### Task details
Say how many lines in the entries hold the string "after", giving the number by itself.

### Provided material
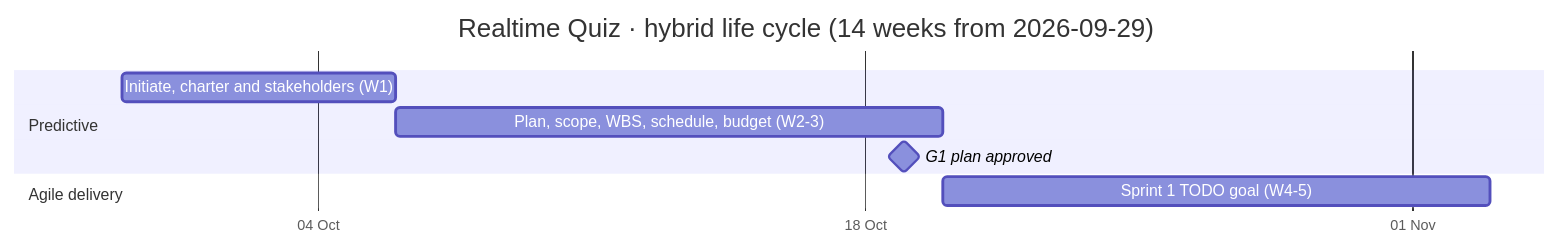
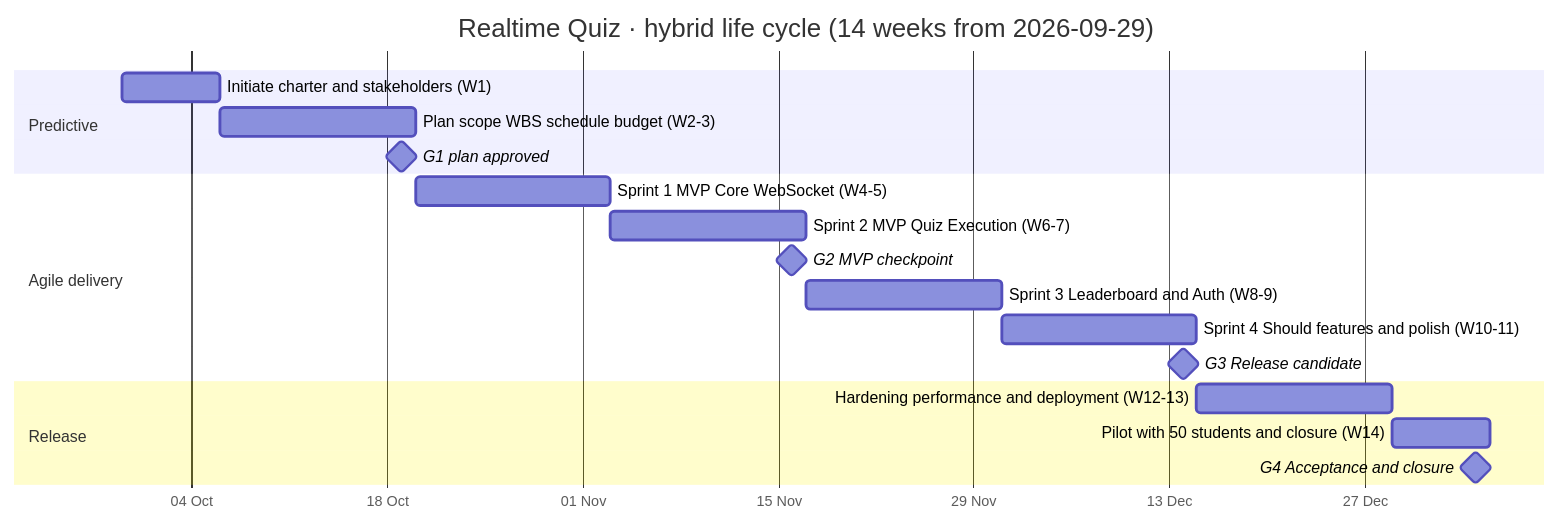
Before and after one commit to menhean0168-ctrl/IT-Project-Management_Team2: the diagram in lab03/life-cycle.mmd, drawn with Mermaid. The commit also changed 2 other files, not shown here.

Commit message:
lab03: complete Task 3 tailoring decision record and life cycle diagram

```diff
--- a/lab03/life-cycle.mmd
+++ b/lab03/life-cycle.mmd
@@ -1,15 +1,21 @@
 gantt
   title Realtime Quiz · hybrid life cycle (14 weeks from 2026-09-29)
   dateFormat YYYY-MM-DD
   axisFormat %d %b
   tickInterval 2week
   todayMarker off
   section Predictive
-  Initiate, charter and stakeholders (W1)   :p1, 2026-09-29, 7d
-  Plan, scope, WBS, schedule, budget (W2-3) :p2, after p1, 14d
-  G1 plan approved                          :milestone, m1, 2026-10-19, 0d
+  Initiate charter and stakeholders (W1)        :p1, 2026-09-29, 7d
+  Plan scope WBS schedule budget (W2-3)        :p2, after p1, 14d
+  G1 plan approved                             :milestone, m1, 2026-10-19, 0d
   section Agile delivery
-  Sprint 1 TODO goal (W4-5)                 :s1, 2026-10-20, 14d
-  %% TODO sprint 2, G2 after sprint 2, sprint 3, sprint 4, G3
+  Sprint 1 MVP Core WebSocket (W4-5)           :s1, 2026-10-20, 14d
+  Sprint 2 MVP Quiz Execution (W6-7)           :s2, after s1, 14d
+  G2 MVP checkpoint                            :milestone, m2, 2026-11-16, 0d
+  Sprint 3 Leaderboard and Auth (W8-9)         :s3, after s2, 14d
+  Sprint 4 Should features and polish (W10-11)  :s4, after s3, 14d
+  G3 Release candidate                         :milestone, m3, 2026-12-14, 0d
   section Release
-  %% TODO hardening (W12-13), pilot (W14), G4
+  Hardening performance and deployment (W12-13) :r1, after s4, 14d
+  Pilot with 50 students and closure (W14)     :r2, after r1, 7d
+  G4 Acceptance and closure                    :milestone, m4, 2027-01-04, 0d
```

### Response below
9